Unfortunately it’s not a bug, it’s just doing what it’s supposed to. The alert is not about port 21, its about the application attempting to access port 21. The BLOCK applies to the application, not to the port. The need for application based security is increased if you are using a tabbed browser. How would we differentiate between an allowed port 21 access for one tab and a blocked port 21 access for another, as both requests are coming from the one instance of the browser?
Imagine you were using another application that was transferring data via FTP (port 21) while you were telling CFP to BLOCK port 21 for Firefox. If the port was blocked, the FTP transfer would fail. Also, port 21 CAN be valid within a browser, as some downloads are configured to use HTTP (port 80) and others are set to use FTP (port 21).
I can’t think of a way to achieve what you want, other than creating custom network monitor rules blocking port 21 for specific IP addresses, but this would only apply to the IP addresses in the rules.

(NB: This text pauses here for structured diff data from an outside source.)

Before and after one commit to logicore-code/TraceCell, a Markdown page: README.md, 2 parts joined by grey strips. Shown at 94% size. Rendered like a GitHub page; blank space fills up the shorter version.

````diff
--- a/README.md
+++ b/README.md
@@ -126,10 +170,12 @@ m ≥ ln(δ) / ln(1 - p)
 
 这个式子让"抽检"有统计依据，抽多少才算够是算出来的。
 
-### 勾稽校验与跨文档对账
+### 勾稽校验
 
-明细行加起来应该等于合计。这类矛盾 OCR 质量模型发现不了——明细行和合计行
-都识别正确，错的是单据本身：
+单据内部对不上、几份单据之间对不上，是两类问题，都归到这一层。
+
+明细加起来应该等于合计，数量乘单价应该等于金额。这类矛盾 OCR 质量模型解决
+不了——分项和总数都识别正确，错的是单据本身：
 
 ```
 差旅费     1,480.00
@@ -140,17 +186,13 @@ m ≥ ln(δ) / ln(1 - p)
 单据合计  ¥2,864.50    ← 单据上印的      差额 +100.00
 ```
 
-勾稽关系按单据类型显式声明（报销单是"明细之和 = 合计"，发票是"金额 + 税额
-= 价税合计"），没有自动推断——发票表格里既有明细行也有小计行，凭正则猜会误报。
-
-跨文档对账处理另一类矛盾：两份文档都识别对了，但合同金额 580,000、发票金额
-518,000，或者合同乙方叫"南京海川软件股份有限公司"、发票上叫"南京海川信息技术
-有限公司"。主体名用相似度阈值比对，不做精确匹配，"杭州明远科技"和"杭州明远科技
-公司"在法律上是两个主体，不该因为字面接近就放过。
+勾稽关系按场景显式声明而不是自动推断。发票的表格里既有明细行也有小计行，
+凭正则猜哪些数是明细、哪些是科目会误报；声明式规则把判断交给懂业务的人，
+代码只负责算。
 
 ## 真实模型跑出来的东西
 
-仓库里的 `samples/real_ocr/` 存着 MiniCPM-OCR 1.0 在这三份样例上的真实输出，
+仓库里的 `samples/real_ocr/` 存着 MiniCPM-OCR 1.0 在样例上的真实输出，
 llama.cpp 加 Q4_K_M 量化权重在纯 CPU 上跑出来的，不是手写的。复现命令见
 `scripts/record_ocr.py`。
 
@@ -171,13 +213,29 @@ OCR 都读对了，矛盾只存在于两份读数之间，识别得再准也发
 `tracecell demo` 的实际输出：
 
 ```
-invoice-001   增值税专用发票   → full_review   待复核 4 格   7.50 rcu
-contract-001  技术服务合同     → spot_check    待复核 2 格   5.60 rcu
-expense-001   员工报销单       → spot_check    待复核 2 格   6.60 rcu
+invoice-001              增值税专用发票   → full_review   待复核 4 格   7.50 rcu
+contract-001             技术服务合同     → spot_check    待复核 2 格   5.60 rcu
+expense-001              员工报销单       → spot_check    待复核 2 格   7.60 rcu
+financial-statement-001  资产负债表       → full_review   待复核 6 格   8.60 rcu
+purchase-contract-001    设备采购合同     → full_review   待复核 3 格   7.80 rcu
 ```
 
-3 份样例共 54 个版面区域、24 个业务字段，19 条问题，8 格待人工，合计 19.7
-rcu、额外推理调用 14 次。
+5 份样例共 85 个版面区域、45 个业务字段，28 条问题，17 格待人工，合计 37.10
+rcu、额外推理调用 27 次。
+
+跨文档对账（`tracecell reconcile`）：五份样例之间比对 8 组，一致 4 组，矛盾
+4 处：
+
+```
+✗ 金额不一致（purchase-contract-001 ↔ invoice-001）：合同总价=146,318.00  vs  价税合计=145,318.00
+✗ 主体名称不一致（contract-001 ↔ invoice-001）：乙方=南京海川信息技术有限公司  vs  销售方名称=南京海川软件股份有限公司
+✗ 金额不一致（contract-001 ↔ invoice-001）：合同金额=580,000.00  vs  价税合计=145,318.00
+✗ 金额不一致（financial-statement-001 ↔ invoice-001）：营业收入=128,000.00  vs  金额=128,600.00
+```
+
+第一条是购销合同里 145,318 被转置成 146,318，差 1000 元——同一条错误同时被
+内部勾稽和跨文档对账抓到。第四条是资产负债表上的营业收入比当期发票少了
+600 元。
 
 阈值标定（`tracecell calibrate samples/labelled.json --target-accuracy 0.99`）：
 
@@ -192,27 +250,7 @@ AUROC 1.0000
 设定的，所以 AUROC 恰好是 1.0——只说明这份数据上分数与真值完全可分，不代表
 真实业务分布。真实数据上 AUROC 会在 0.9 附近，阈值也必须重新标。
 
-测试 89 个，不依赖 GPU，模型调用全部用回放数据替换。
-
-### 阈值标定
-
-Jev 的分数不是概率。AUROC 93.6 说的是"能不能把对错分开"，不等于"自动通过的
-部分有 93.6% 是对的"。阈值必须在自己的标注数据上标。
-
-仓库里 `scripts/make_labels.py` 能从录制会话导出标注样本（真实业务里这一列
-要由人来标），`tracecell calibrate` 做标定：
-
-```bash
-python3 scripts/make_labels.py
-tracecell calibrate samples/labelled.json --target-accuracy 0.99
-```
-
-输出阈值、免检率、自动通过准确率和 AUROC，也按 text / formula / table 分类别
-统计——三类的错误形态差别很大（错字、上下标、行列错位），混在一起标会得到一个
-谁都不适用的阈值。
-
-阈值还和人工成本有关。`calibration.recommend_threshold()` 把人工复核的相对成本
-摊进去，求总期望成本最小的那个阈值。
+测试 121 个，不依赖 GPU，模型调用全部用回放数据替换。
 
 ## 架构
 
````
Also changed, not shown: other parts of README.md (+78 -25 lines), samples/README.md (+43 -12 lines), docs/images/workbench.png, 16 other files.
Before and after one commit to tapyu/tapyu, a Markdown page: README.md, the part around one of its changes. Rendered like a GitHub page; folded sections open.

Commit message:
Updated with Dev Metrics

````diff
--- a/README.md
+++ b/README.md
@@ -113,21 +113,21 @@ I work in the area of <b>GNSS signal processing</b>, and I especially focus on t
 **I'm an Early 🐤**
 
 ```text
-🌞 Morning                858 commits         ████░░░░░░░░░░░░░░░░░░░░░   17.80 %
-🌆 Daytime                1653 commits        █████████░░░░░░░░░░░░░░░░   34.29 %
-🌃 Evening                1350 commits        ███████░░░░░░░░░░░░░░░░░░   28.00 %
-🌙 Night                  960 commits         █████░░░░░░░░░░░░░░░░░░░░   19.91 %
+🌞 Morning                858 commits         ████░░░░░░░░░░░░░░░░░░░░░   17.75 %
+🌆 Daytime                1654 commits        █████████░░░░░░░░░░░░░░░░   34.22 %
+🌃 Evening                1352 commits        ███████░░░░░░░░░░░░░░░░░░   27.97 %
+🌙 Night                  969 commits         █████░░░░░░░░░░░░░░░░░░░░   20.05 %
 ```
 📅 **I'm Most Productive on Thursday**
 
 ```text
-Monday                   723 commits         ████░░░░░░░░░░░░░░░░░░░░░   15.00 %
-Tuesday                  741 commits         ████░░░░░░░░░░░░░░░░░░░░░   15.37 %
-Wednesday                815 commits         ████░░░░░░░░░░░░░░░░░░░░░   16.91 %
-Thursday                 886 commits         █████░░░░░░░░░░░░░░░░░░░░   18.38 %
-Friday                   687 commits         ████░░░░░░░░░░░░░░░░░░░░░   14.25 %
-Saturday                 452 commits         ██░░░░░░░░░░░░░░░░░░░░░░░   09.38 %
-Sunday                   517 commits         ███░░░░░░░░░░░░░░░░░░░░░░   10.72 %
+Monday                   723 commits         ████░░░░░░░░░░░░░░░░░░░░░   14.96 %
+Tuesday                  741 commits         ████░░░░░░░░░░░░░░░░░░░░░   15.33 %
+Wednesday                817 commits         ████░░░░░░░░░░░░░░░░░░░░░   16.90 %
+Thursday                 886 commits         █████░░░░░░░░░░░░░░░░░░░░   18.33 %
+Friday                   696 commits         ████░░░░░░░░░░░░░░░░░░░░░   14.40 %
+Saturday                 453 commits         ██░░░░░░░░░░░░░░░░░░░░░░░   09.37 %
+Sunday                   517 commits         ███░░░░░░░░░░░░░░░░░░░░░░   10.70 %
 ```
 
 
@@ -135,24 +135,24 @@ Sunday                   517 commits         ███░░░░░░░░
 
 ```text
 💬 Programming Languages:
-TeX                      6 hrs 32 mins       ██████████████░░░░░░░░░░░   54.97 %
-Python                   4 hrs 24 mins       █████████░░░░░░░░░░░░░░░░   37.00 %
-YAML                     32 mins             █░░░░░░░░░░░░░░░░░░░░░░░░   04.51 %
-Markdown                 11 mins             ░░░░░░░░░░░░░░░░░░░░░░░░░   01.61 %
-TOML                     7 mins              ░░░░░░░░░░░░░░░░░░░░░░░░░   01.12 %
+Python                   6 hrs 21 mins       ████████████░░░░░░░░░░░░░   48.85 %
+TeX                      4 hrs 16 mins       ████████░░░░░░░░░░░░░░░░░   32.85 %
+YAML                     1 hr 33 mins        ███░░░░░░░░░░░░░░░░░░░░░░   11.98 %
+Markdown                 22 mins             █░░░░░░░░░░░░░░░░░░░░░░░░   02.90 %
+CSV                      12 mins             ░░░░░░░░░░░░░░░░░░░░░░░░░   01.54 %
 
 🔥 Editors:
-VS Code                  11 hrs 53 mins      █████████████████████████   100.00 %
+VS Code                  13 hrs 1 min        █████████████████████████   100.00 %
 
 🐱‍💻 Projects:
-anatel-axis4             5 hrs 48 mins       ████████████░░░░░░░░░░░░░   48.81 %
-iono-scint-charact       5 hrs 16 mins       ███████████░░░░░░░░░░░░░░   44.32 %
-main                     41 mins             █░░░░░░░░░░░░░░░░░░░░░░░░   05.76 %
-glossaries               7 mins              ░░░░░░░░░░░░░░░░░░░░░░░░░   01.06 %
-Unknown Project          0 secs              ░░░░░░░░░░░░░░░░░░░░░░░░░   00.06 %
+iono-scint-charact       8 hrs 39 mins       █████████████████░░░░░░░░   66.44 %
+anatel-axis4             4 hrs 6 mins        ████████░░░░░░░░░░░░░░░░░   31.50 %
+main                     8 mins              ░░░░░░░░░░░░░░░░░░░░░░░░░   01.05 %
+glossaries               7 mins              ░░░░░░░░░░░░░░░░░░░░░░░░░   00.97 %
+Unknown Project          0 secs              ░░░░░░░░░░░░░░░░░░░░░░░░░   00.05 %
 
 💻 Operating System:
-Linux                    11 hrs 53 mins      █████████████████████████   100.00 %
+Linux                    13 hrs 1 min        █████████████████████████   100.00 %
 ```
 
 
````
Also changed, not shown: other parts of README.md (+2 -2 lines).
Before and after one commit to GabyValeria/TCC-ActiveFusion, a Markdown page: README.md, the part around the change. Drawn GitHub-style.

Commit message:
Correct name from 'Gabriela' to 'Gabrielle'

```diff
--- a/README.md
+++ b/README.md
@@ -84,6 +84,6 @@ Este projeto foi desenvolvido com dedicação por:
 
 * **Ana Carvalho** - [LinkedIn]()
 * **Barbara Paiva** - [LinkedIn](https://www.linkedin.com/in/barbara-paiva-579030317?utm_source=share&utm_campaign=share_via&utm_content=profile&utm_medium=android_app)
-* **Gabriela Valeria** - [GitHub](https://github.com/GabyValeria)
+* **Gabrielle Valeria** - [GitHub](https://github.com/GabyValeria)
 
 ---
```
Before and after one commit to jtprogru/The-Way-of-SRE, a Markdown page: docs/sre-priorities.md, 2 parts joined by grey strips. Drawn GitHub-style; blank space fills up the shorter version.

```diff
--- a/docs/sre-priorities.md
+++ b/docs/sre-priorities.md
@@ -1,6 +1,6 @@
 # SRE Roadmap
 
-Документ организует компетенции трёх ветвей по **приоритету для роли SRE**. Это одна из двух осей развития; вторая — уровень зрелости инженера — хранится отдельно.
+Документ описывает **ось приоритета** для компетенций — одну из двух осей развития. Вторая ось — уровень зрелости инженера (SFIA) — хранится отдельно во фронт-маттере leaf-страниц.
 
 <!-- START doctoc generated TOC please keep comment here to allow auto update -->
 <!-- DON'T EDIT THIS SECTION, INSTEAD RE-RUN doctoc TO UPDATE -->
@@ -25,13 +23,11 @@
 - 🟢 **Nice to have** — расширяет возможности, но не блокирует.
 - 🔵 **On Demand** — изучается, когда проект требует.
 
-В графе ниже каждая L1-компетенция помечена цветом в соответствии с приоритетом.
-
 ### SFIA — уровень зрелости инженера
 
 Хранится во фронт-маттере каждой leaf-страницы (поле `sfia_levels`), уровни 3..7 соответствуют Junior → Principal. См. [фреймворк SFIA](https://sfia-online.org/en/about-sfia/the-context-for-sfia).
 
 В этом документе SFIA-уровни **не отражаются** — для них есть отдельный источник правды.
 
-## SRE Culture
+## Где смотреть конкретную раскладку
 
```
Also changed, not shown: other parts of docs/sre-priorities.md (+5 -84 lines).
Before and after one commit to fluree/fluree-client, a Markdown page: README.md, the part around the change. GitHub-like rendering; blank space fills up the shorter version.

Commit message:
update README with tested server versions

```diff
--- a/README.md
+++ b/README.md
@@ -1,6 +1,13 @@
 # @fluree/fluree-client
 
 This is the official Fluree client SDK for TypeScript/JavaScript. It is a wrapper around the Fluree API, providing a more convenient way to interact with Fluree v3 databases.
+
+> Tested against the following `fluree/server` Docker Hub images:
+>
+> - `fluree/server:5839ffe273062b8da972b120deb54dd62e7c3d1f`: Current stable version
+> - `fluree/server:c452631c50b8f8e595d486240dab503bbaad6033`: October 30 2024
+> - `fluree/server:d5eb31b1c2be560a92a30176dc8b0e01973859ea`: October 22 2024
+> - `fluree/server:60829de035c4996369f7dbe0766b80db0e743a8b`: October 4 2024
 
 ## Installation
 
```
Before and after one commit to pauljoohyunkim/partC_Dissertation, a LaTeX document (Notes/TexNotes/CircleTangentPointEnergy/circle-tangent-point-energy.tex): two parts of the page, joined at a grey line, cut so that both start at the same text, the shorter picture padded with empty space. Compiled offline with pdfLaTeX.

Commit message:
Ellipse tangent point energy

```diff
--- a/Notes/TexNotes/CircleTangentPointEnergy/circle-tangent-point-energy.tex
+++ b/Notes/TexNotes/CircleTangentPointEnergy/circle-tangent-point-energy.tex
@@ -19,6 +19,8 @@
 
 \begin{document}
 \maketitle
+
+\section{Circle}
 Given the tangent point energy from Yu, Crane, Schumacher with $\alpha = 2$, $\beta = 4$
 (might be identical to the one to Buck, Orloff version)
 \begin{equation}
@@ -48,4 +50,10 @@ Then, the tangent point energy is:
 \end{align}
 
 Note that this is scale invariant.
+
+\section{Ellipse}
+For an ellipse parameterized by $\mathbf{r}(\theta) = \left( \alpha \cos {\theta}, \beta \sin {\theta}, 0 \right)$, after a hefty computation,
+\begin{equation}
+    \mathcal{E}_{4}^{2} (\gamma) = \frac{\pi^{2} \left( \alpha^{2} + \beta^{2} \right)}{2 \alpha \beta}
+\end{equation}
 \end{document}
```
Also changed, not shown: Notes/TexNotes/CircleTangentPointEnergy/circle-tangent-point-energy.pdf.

I guess a feature request for Comodo would be that the message box in Comodo would have options, like: block application entirely, block port X for this application, block application for this ip address and block port X for this application for this ip address.
I agree that it is impossible to have 1 tab in Firefox allowed for port 21, and 1 disallowed, unless you block the port for specific ip addresses.